> [Description of the task]:
Your copy must hold every line of the records word for word. It must hold no pictures.

> [The input]:
──────────────────────────────

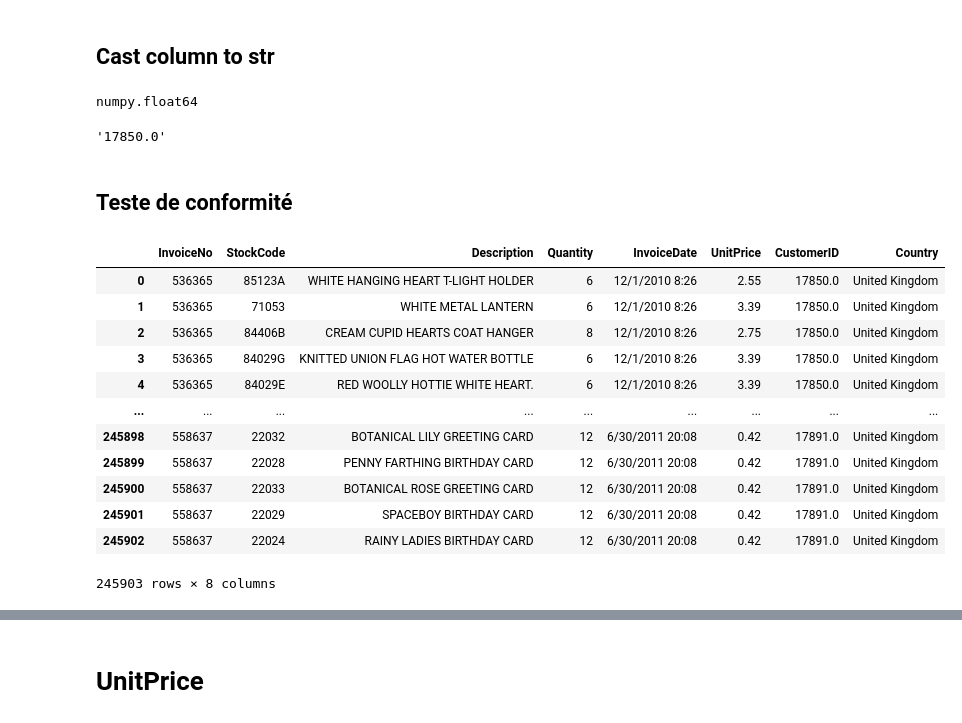
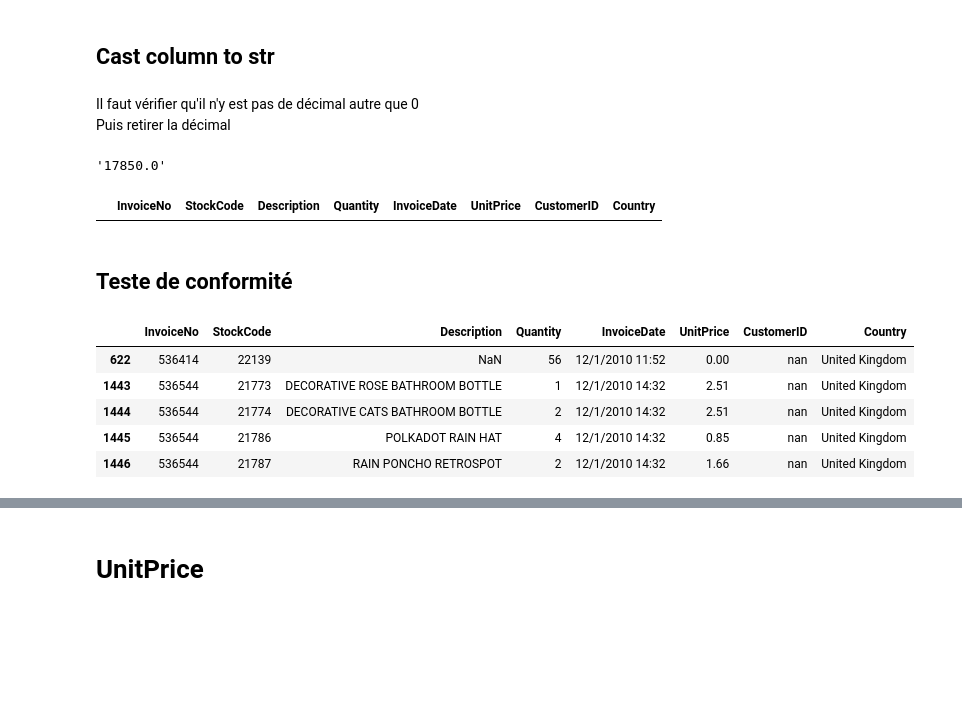
Before and after one commit to DevIA05/1C, a Jupyter notebook: ressource/ETL/script.ipynb, the cells around one changed output, grey strips where cells are left out. Drawn from its saved outputs; the diff is of its cells as text; code cells hidden in the pictures; blank space fills up the shorter version.

```diff
--- a/ressource/ETL/script.ipynb
+++ b/ressource/ETL/script.ipynb
@@ -6,6 +6,7 @@ import pandas as pd
 # Importation des données
 # %%
 df = pd.read_csv('../data/data2010-2011s1.csv', encoding="unicode_escape")
+cdf = df.copy()
 # %% [markdown]
 # Information sur les des données
 # %%
@@ -89,32 +91,30 @@ unsp.head()
 # CustomerID
 # %% [markdown]
 ## Cast column to str
-# %%
-type(df['CustomerID'][0])
-# %% [output]
-numpy.float64
+# %% [markdown]
+Il faut vérifier qu'il n'y est pas de décimal autre que 0
+Puis retirer la décimal
 # %%
-df["CustomerID"] = df["CustomerID"].map(str)
+cdf["CustomerID"] = df["CustomerID"].astype(str) #.replace('\.\d+', '', regex=True)
 type(df['CustomerID'][0])
-df['CustomerID'][0]
+cdf['CustomerID'][0]
 # %% [output]
 '17850.0'
+# %%
+cdf[cdf['CustomerID'].str.match("\.[1-9]") == True]
+# %% [output]
+|  | InvoiceNo | StockCode | Description | Quantity | InvoiceDate | UnitPrice | CustomerID | Country |
+# %%
+cdf["CustomerID"] = df["CustomerID"].astype(str).replace('\.\d+', '', regex=True)
 # %% [markdown]
 ## Teste de conformité
 # %%
-df[df['CustomerID'].str.match("^\d{5}$") == False]
+cdf[cdf['CustomerID'].str.match("^\d{5}$") == False].head()
 # %% [output]
 |  | InvoiceNo | StockCode | Description | Quantity | InvoiceDate | UnitPrice | CustomerID | Country |
-| 0 | 536365 | 85123A | WHITE HANGING HEART T-LIGHT HOLDER | 6 | 12/1/2010 8:26 | 2.55 | 17850.0 | United Kingdom |
-| 1 | 536365 | 71053 | WHITE METAL LANTERN | 6 | 12/1/2010 8:26 | 3.39 | 17850.0 | United Kingdom |
-| 2 | 536365 | 84406B | CREAM CUPID HEARTS COAT HANGER | 8 | 12/1/2010 8:26 | 2.75 | 17850.0 | United Kingdom |
-| 3 | 536365 | 84029G | KNITTED UNION FLAG HOT WATER BOTTLE | 6 | 12/1/2010 8:26 | 3.39 | 17850.0 | United Kingdom |
-| 4 | 536365 | 84029E | RED WOOLLY HOTTIE WHITE HEART. | 6 | 12/1/2010 8:26 | 3.39 | 17850.0 | United Kingdom |
-| ... | ... | ... | ... | ... | ... | ... | ... | ... |
-| 245898 | 558637 | 22032 | BOTANICAL LILY GREETING CARD | 12 | 6/30/2011 20:08 | 0.42 | 17891.0 | United Kingdom |
-| 245899 | 558637 | 22028 | PENNY FARTHING BIRTHDAY CARD | 12 | 6/30/2011 20:08 | 0.42 | 17891.0 | United Kingdom |
-| 245900 | 558637 | 22033 | BOTANICAL ROSE GREETING CARD | 12 | 6/30/2011 20:08 | 0.42 | 17891.0 | United Kingdom |
-| 245901 | 558637 | 22029 | SPACEBOY BIRTHDAY CARD | 12 | 6/30/2011 20:08 | 0.42 | 17891.0 | United Kingdom |
-| 245902 | 558637 | 22024 | RAINY LADIES BIRTHDAY CARD | 12 | 6/30/2011 20:08 | 0.42 | 17891.0 | United Kingdom |
+| 622 | 536414 | 22139 | NaN | 56 | 12/1/2010 11:52 | 0.00 | nan | United Kingdom |
+| 1443 | 536544 | 21773 | DECORATIVE ROSE BATHROOM BOTTLE | 1 | 12/1/2010 14:32 | 2.51 | nan | United Kingdom |
+| 1444 | 536544 | 21774 | DECORATIVE CATS BATHROOM BOTTLE | 2 | 12/1/2010 14:32 | 2.51 | nan | United Kingdom |
+| 1445 | 536544 | 21786 | POLKADOT RAIN HAT | 4 | 12/1/2010 14:32 | 0.85 | nan | United Kingdom |
+| 1446 | 536544 | 21787 | RAIN PONCHO RETROSPOT | 2 | 12/1/2010 14:32 | 1.66 | nan | United Kingdom |
-245903 rows × 8 columns
 # %%
```
Also changed, not shown: parts of 15 cells of this notebook, 1 other file.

──────────────────────────────

> [Answer section]:
Before and after one commit to DevIA05/1C, a Jupyter notebook: ressource/ETL/script.ipynb, the cells around one changed output, grey strips where cells are left out. Drawn from its saved outputs; the diff is of its cells as text; code cells hidden in the pictures; blank space fills up the shorter version.

```diff
--- a/ressource/ETL/script.ipynb
+++ b/ressource/ETL/script.ipynb
@@ -6,6 +6,7 @@ import pandas as pd
 # Importation des données
 # %%
 df = pd.read_csv('../data/data2010-2011s1.csv', encoding="unicode_escape")
+cdf = df.copy()
 # %% [markdown]
 # Information sur les des données
 # %%
@@ -89,32 +91,30 @@ unsp.head()
 # CustomerID
 # %% [markdown]
 ## Cast column to str
-# %%
-type(df['CustomerID'][0])
-# %% [output]
-numpy.float64
+# %% [markdown]
+Il faut vérifier qu'il n'y est pas de décimal autre que 0
+Puis retirer la décimal
 # %%
-df["CustomerID"] = df["CustomerID"].map(str)
+cdf["CustomerID"] = df["CustomerID"].astype(str) #.replace('\.\d+', '', regex=True)
 type(df['CustomerID'][0])
-df['CustomerID'][0]
+cdf['CustomerID'][0]
 # %% [output]
 '17850.0'
+# %%
+cdf[cdf['CustomerID'].str.match("\.[1-9]") == True]
+# %% [output]
+|  | InvoiceNo | StockCode | Description | Quantity | InvoiceDate | UnitPrice | CustomerID | Country |
+# %%
+cdf["CustomerID"] = df["CustomerID"].astype(str).replace('\.\d+', '', regex=True)
 # %% [markdown]
 ## Teste de conformité
 # %%
-df[df['CustomerID'].str.match("^\d{5}$") == False]
+cdf[cdf['CustomerID'].str.match("^\d{5}$") == False].head()
 # %% [output]
 |  | InvoiceNo | StockCode | Description | Quantity | InvoiceDate | UnitPrice | CustomerID | Country |
-| 0 | 536365 | 85123A | WHITE HANGING HEART T-LIGHT HOLDER | 6 | 12/1/2010 8:26 | 2.55 | 17850.0 | United Kingdom |
-| 1 | 536365 | 71053 | WHITE METAL LANTERN | 6 | 12/1/2010 8:26 | 3.39 | 17850.0 | United Kingdom |
-| 2 | 536365 | 84406B | CREAM CUPID HEARTS COAT HANGER | 8 | 12/1/2010 8:26 | 2.75 | 17850.0 | United Kingdom |
-| 3 | 536365 | 84029G | KNITTED UNION FLAG HOT WATER BOTTLE | 6 | 12/1/2010 8:26 | 3.39 | 17850.0 | United Kingdom |
-| 4 | 536365 | 84029E | RED WOOLLY HOTTIE WHITE HEART. | 6 | 12/1/2010 8:26 | 3.39 | 17850.0 | United Kingdom |
-| ... | ... | ... | ... | ... | ... | ... | ... | ... |
-| 245898 | 558637 | 22032 | BOTANICAL LILY GREETING CARD | 12 | 6/30/2011 20:08 | 0.42 | 17891.0 | United Kingdom |
-| 245899 | 558637 | 22028 | PENNY FARTHING BIRTHDAY CARD | 12 | 6/30/2011 20:08 | 0.42 | 17891.0 | United Kingdom |
-| 245900 | 558637 | 22033 | BOTANICAL ROSE GREETING CARD | 12 | 6/30/2011 20:08 | 0.42 | 17891.0 | United Kingdom |
-| 245901 | 558637 | 22029 | SPACEBOY BIRTHDAY CARD | 12 | 6/30/2011 20:08 | 0.42 | 17891.0 | United Kingdom |
-| 245902 | 558637 | 22024 | RAINY LADIES BIRTHDAY CARD | 12 | 6/30/2011 20:08 | 0.42 | 17891.0 | United Kingdom |
+| 622 | 536414 | 22139 | NaN | 56 | 12/1/2010 11:52 | 0.00 | nan | United Kingdom |
+| 1443 | 536544 | 21773 | DECORATIVE ROSE BATHROOM BOTTLE | 1 | 12/1/2010 14:32 | 2.51 | nan | United Kingdom |
+| 1444 | 536544 | 21774 | DECORATIVE CATS BATHROOM BOTTLE | 2 | 12/1/2010 14:32 | 2.51 | nan | United Kingdom |
+| 1445 | 536544 | 21786 | POLKADOT RAIN HAT | 4 | 12/1/2010 14:32 | 0.85 | nan | United Kingdom |
+| 1446 | 536544 | 21787 | RAIN PONCHO RETROSPOT | 2 | 12/1/2010 14:32 | 1.66 | nan | United Kingdom |
-245903 rows × 8 columns
 # %%
```
Also changed, not shown: parts of 15 cells of this notebook, 1 other file.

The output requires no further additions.